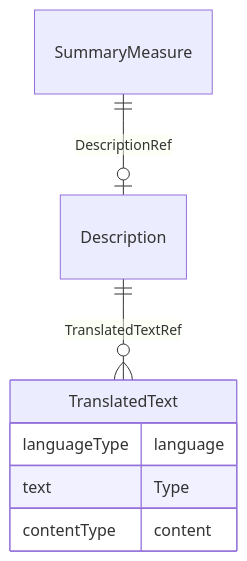
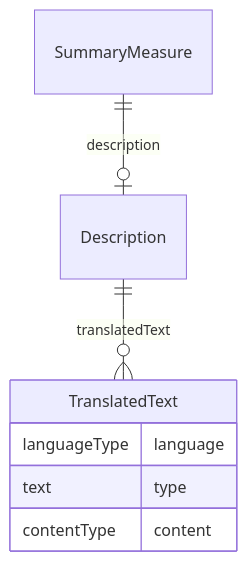
Before and after one commit to cdisc-org/DataExchange-ODM-LinkML: the diagram in docs/SummaryMeasure.md, drawn with Mermaid. The commit also changed other lines of this file and 759 other files, not shown here.

````diff
--- a/docs/SummaryMeasure.md
+++ b/docs/SummaryMeasure.md
@@ -11,18 +11,18 @@
 ```mermaid
 erDiagram
 SummaryMeasure {
 
 }
 Description {
 
 }
 TranslatedText {
     languageType language  
-    text Type  
+    text type  
     contentType content  
 }
 
-SummaryMeasure ||--|o Description : "DescriptionRef"
-Description ||--}o TranslatedText : "TranslatedTextRef"
+SummaryMeasure ||--|o Description : "description"
+Description ||--}o TranslatedText : "translatedText"
 
 ```
````
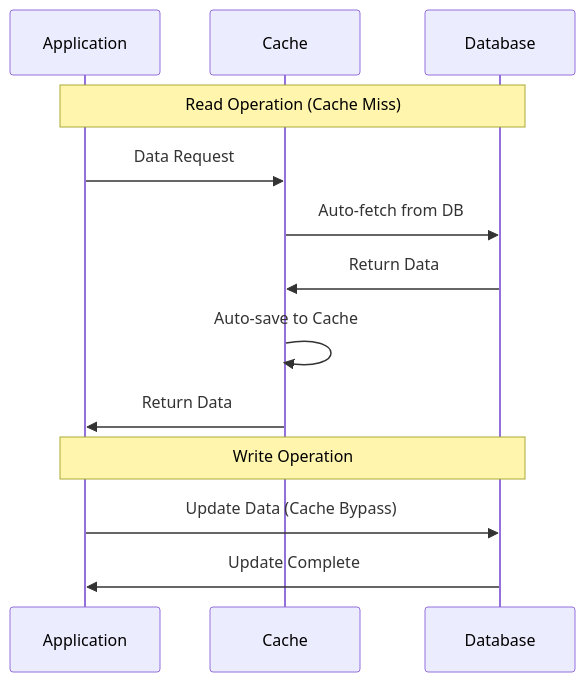
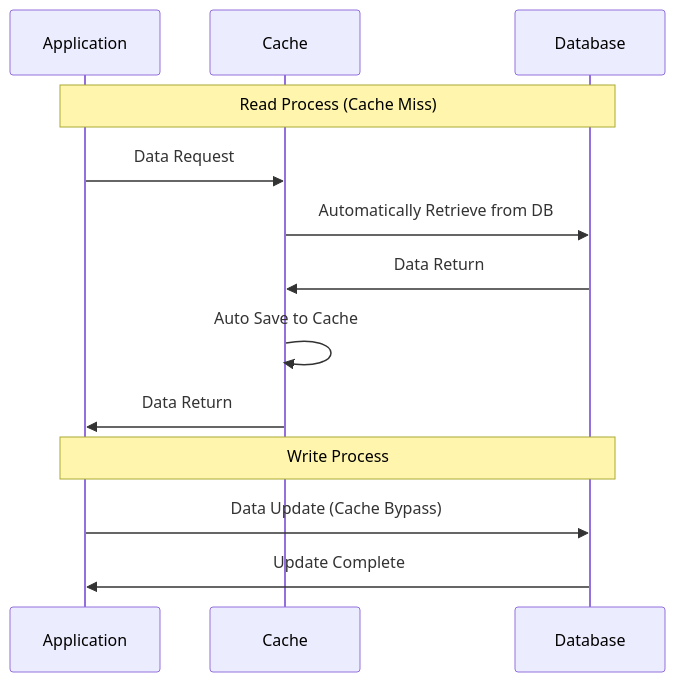
Before and after one commit to bmf-san/bmf-tech: the fourth of 10 diagrams in content/en/posts/cache-strategy-patterns.md, drawn with Mermaid. The commit also changed other lines of this file and 989 other files, not shown here.

````diff
--- a/content/en/posts/cache-strategy-patterns.md
+++ b/content/en/posts/cache-strategy-patterns.md
@@ -97,17 +96,17 @@
 ```mermaid
 sequenceDiagram
     participant A as Application
     participant C as Cache
     participant D as Database
 
-    Note over A,D: Read Operation (Cache Miss)
+    Note over A,D: Read Process (Cache Miss)
     A->>C: Data Request
-    C->>D: Auto-fetch from DB
-    D->>C: Return Data
-    C->>C: Auto-save to Cache
-    C->>A: Return Data
+    C->>D: Automatically Retrieve from DB
+    D->>C: Data Return
+    C->>C: Auto Save to Cache
+    C->>A: Data Return
 
-    Note over A,D: Write Operation
-    A->>D: Update Data (Cache Bypass)
+    Note over A,D: Write Process
+    A->>D: Data Update (Cache Bypass)
     D->>A: Update Complete
 ```
````
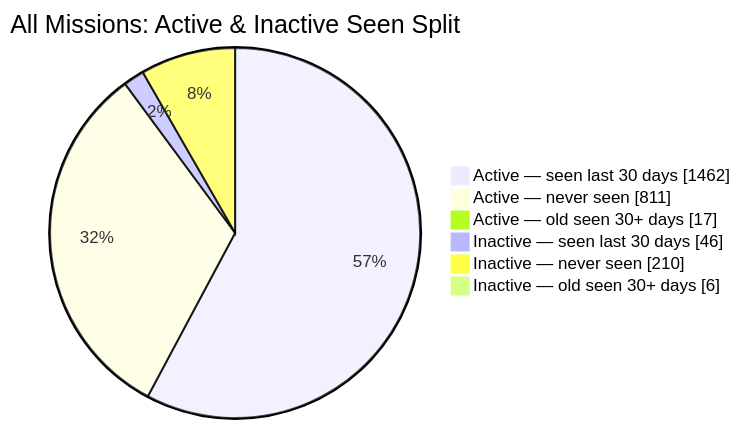
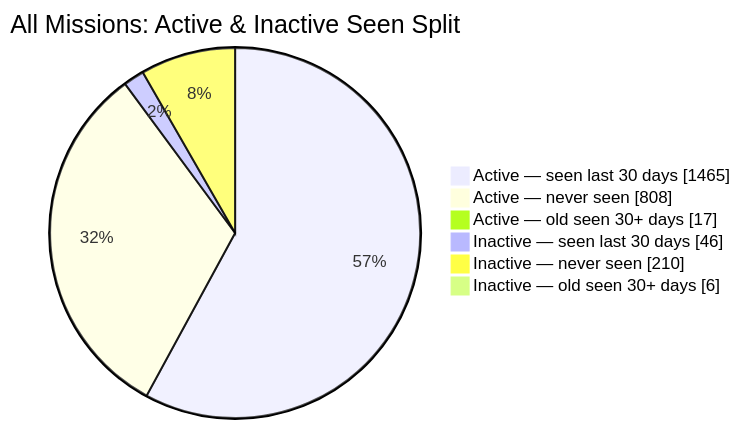
One commit to MeldkamerspelGameTeam/active-missions changed the second of 2 diagrams in README.md. Above: the diagram before and after it, drawn with Mermaid. The commit also changed other lines of this file and 2 other files, not shown here.

````diff
--- a/README.md
+++ b/README.md
@@ -44,10 +44,10 @@
 ```mermaid
 pie showData
     title All Missions: Active & Inactive Seen Split
-    "Active — seen last 30 days" : 1462
-    "Active — never seen" : 811
+    "Active — seen last 30 days" : 1465
+    "Active — never seen" : 808
     "Active — old seen 30+ days" : 17
     "Inactive — seen last 30 days" : 46
     "Inactive — never seen" : 210
     "Inactive — old seen 30+ days" : 6
 ```
````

TASK PROMPT = Leave out the pictures and give the listing above again exactly.

SOLVED PROBLEM =
Before and after one commit to cdisc-org/DataExchange-ODM-LinkML: the diagram in docs/SummaryMeasure.md, drawn with Mermaid. The commit also changed other lines of this file and 759 other files, not shown here.

````diff
--- a/docs/SummaryMeasure.md
+++ b/docs/SummaryMeasure.md
@@ -11,18 +11,18 @@
 ```mermaid
 erDiagram
 SummaryMeasure {
 
 }
 Description {
 
 }
 TranslatedText {
     languageType language  
-    text Type  
+    text type  
     contentType content  
 }
 
-SummaryMeasure ||--|o Description : "DescriptionRef"
-Description ||--}o TranslatedText : "TranslatedTextRef"
+SummaryMeasure ||--|o Description : "description"
+Description ||--}o TranslatedText : "translatedText"
 
 ```
````
Before and after one commit to bmf-san/bmf-tech: the fourth of 10 diagrams in content/en/posts/cache-strategy-patterns.md, drawn with Mermaid. The commit also changed other lines of this file and 989 other files, not shown here.

````diff
--- a/content/en/posts/cache-strategy-patterns.md
+++ b/content/en/posts/cache-strategy-patterns.md
@@ -97,17 +96,17 @@
 ```mermaid
 sequenceDiagram
     participant A as Application
     participant C as Cache
     participant D as Database
 
-    Note over A,D: Read Operation (Cache Miss)
+    Note over A,D: Read Process (Cache Miss)
     A->>C: Data Request
-    C->>D: Auto-fetch from DB
-    D->>C: Return Data
-    C->>C: Auto-save to Cache
-    C->>A: Return Data
+    C->>D: Automatically Retrieve from DB
+    D->>C: Data Return
+    C->>C: Auto Save to Cache
+    C->>A: Data Return
 
-    Note over A,D: Write Operation
-    A->>D: Update Data (Cache Bypass)
+    Note over A,D: Write Process
+    A->>D: Data Update (Cache Bypass)
     D->>A: Update Complete
 ```
````
One commit to MeldkamerspelGameTeam/active-missions changed the second of 2 diagrams in README.md. Above: the diagram before and after it, drawn with Mermaid. The commit also changed other lines of this file and 2 other files, not shown here.

````diff
--- a/README.md
+++ b/README.md
@@ -44,10 +44,10 @@
 ```mermaid
 pie showData
     title All Missions: Active & Inactive Seen Split
-    "Active — seen last 30 days" : 1462
-    "Active — never seen" : 811
+    "Active — seen last 30 days" : 1465
+    "Active — never seen" : 808
     "Active — old seen 30+ days" : 17
     "Inactive — seen last 30 days" : 46
     "Inactive — never seen" : 210
     "Inactive — old seen 30+ days" : 6
 ```
````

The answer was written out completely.